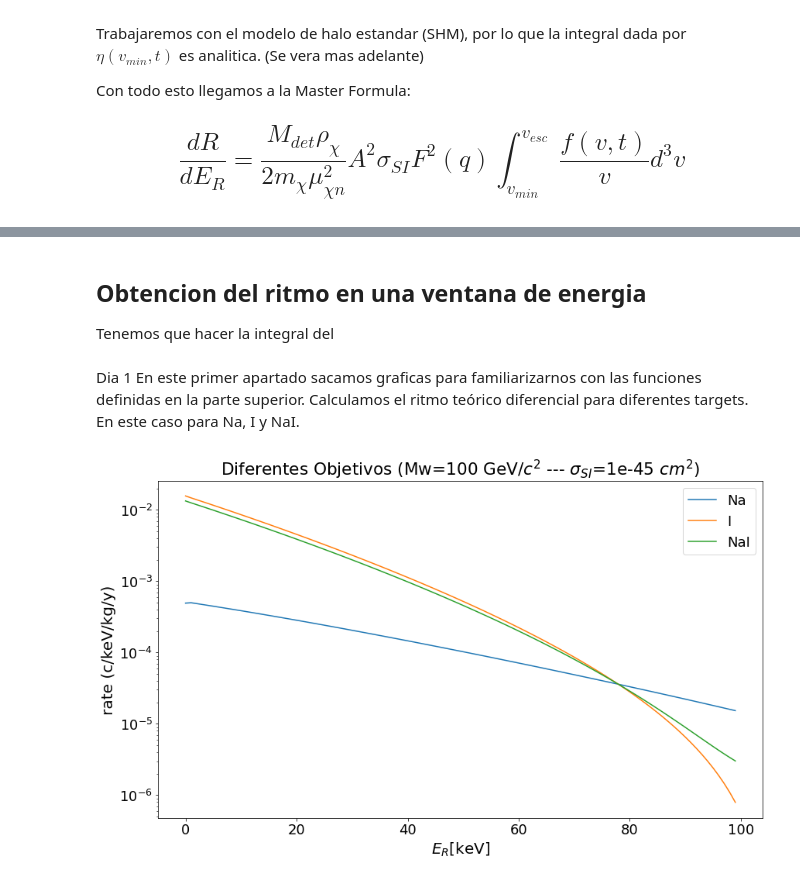
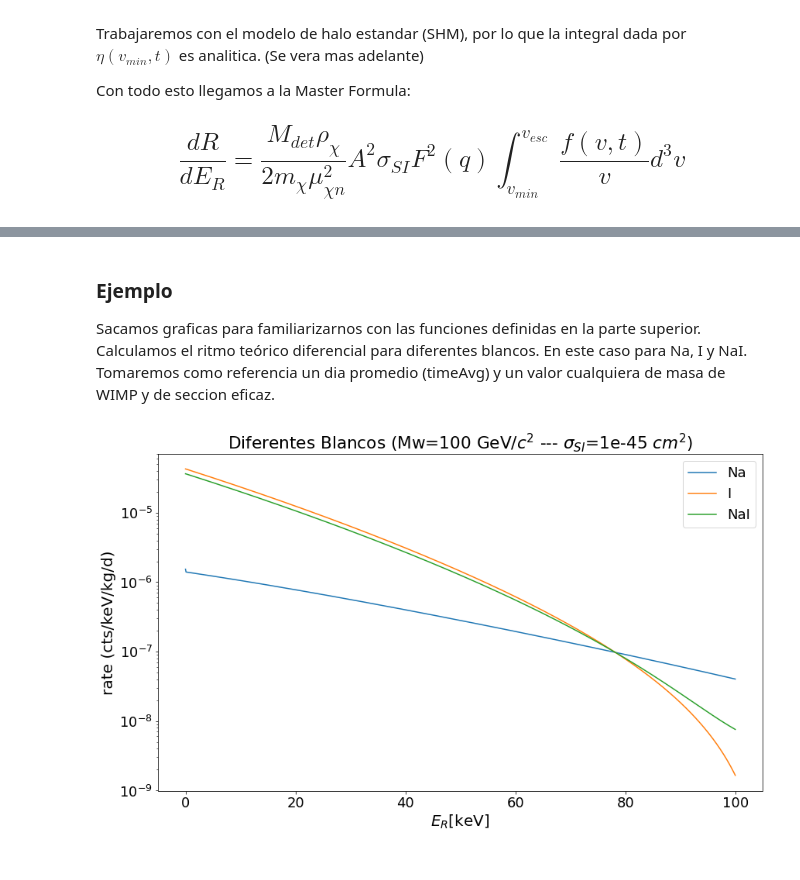
Before and after one commit to 716292-bbm/TFG, a Jupyter notebook: TFG_Calculo_Ritmos.ipynb, the cells around one changed output, grey strips where cells are left out. Drawn from its saved outputs; the diff is of its cells as text; code cells hidden in the pictures.

```diff
--- a/TFG_Calculo_Ritmos.ipynb
+++ b/TFG_Calculo_Ritmos.ipynb
@@ -121,4 +117,13 @@ Esta es la funcion que implementamos en el codigo como rate:
 # %%
+#########################
+#########################
+# Ritmo total, integrado entre Ei y Ef (en cts/kg/d)
+# Ei, Ef: Energias inicial y final en keV
+# t: tiempo en dias desde el 22 de marzo
+# A: numero masico
+# mW: Masa del Wimp en GeV/c^2
+# sigmaSI: Seccion eficaz spin independent en cm^2
+
 def rate(E,t,A,mW,sigmaSI):
     Mdet=1000*NA*mn                                 # masa de 1 kg de detector [GeV/c^2]
     mu_n=mW*mn/(mW+mn)                              # masa reducida del sistema nucleon-WIMP [Gev/c^2]
@@ -127,40 +132,46 @@ def rate(E,t,A,mW,sigmaSI):
     retval*=FF(E,A)                                 # Multiplicamos por factor de forma atomico (Adimensional) 100*[cts*m/s^2/Gev]
     retval*=eta(E,t,A,mW)                           # Multiplicamos por integral 0.1*[cts/GeV/s]
     retval*=8.64e-3                                 # Convertimos a [cts/KeV/d]
-    retval*=365                                     # Convertimos a [cts/KeV/y]
+
     return retval
-# %% [markdown]
-## Obtencion del ritmo en una ventana de energia
-
-Tenemos que hacer la integral del
 # %% [markdown]
-Dia 1
-En este primer apartado sacamos graficas para familiarizarnos con las funciones definidas en la parte superior.
-Calculamos el ritmo teórico diferencial para diferentes targets. En este caso para Na, I y NaI.
+### Ejemplo
+Sacamos graficas para familiarizarnos con las funciones definidas en la parte superior.\
+Calculamos el ritmo teórico diferencial para diferentes blancos. En este caso para Na, I y NaI. Tomaremos como referencia un dia promedio (timeAvg) y un valor cualquiera de masa de WIMP y de seccion eficaz.
 # %%
+
+# Dia promedio
 
 timeMax=72.9
 timeMin=255.5
 timeAvg=(timeMax+timeMin)/2.
 
-mW=100 #masa wimp (geV/c^2)
-si=1e-45 #seccion eficaz SI(cm^-2)
-ene=np.arange(0,100,1)
+#Valores cualquiera de masa del WIMP y de la seccion eficaz
 
+mW=100          #   masa wimp (geV/c^2)
+si=1e-45        #   seccion eficaz SI(cm^-2)
+
+#Vector con los diferentes valores de la energia, entre 0 y 100 keV y con una resolucion de 0.1 keV)
+
+ene=np.arange(0,100,0.1)
+
+#Calculamos los valores del ritmo diferencial
 
 rateNa=np.array([rate(e,timeAvg,23,mW,si) for e in ene])
 rateI=np.array([rate(e,timeAvg,127,mW,si) for e in ene])
 rate_NaI=np.array([RateNaI(e,timeAvg,mW,si) for e in ene])
+
+#Dibujamos
 
 plt.figure(figsize=(14, 8))
 ax = plt.subplot()
 ax.plot(ene,rateNa, label = "Na")
 ax.plot(ene,rateI, label = "I")
 ax.plot(ene,rate_NaI, label = "NaI")
-ax.set_title(r'Diferentes Objetivos (Mw=' + str(np.round(mW)) + ' GeV/$c^2$ --- $\sigma_{SI}$=' + str(si) + ' $cm^2$)')
-ax.set_ylabel(r'rate (c/keV/kg/y)',fontsize=20)
+ax.set_title(r'Diferentes Blancos (Mw=' + str(np.round(mW)) + ' GeV/$c^2$ --- $\sigma_{SI}$=' + str(si) + ' $cm^2$)')
+ax.set_ylabel(r'rate (cts/keV/kg/d)',fontsize=20)
 ax.set_xlabel(r'$E_{R}$'+ '[keV]',fontsize=20)
 ax.legend()
 ax.set_yscale("log")
 # %% [output]
-[figure, old version]
+[figure, new version]
```
Also changed, not shown: parts of 31 cells of this notebook, 14 other files.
--------------------------------
→ **WHAT TO PRODUCE**: In your copy of the data above, leave out the pictures and repeat everything else exactly.

→ **SOLUTION BELOW**:
Before and after one commit to 716292-bbm/TFG, a Jupyter notebook: TFG_Calculo_Ritmos.ipynb, the cells around one changed output, grey strips where cells are left out. Drawn from its saved outputs; the diff is of its cells as text; code cells hidden in the pictures.

```diff
--- a/TFG_Calculo_Ritmos.ipynb
+++ b/TFG_Calculo_Ritmos.ipynb
@@ -121,4 +117,13 @@ Esta es la funcion que implementamos en el codigo como rate:
 # %%
+#########################
+#########################
+# Ritmo total, integrado entre Ei y Ef (en cts/kg/d)
+# Ei, Ef: Energias inicial y final en keV
+# t: tiempo en dias desde el 22 de marzo
+# A: numero masico
+# mW: Masa del Wimp en GeV/c^2
+# sigmaSI: Seccion eficaz spin independent en cm^2
+
 def rate(E,t,A,mW,sigmaSI):
     Mdet=1000*NA*mn                                 # masa de 1 kg de detector [GeV/c^2]
     mu_n=mW*mn/(mW+mn)                              # masa reducida del sistema nucleon-WIMP [Gev/c^2]
@@ -127,40 +132,46 @@ def rate(E,t,A,mW,sigmaSI):
     retval*=FF(E,A)                                 # Multiplicamos por factor de forma atomico (Adimensional) 100*[cts*m/s^2/Gev]
     retval*=eta(E,t,A,mW)                           # Multiplicamos por integral 0.1*[cts/GeV/s]
     retval*=8.64e-3                                 # Convertimos a [cts/KeV/d]
-    retval*=365                                     # Convertimos a [cts/KeV/y]
+
     return retval
-# %% [markdown]
-## Obtencion del ritmo en una ventana de energia
-
-Tenemos que hacer la integral del
 # %% [markdown]
-Dia 1
-En este primer apartado sacamos graficas para familiarizarnos con las funciones definidas en la parte superior.
-Calculamos el ritmo teórico diferencial para diferentes targets. En este caso para Na, I y NaI.
+### Ejemplo
+Sacamos graficas para familiarizarnos con las funciones definidas en la parte superior.\
+Calculamos el ritmo teórico diferencial para diferentes blancos. En este caso para Na, I y NaI. Tomaremos como referencia un dia promedio (timeAvg) y un valor cualquiera de masa de WIMP y de seccion eficaz.
 # %%
+
+# Dia promedio
 
 timeMax=72.9
 timeMin=255.5
 timeAvg=(timeMax+timeMin)/2.
 
-mW=100 #masa wimp (geV/c^2)
-si=1e-45 #seccion eficaz SI(cm^-2)
-ene=np.arange(0,100,1)
+#Valores cualquiera de masa del WIMP y de la seccion eficaz
 
+mW=100          #   masa wimp (geV/c^2)
+si=1e-45        #   seccion eficaz SI(cm^-2)
+
+#Vector con los diferentes valores de la energia, entre 0 y 100 keV y con una resolucion de 0.1 keV)
+
+ene=np.arange(0,100,0.1)
+
+#Calculamos los valores del ritmo diferencial
 
 rateNa=np.array([rate(e,timeAvg,23,mW,si) for e in ene])
 rateI=np.array([rate(e,timeAvg,127,mW,si) for e in ene])
 rate_NaI=np.array([RateNaI(e,timeAvg,mW,si) for e in ene])
+
+#Dibujamos
 
 plt.figure(figsize=(14, 8))
 ax = plt.subplot()
 ax.plot(ene,rateNa, label = "Na")
 ax.plot(ene,rateI, label = "I")
 ax.plot(ene,rate_NaI, label = "NaI")
-ax.set_title(r'Diferentes Objetivos (Mw=' + str(np.round(mW)) + ' GeV/$c^2$ --- $\sigma_{SI}$=' + str(si) + ' $cm^2$)')
-ax.set_ylabel(r'rate (c/keV/kg/y)',fontsize=20)
+ax.set_title(r'Diferentes Blancos (Mw=' + str(np.round(mW)) + ' GeV/$c^2$ --- $\sigma_{SI}$=' + str(si) + ' $cm^2$)')
+ax.set_ylabel(r'rate (cts/keV/kg/d)',fontsize=20)
 ax.set_xlabel(r'$E_{R}$'+ '[keV]',fontsize=20)
 ax.legend()
 ax.set_yscale("log")
 # %% [output]
-[figure, old version]
+[figure, new version]
```
Also changed, not shown: parts of 31 cells of this notebook, 14 other files.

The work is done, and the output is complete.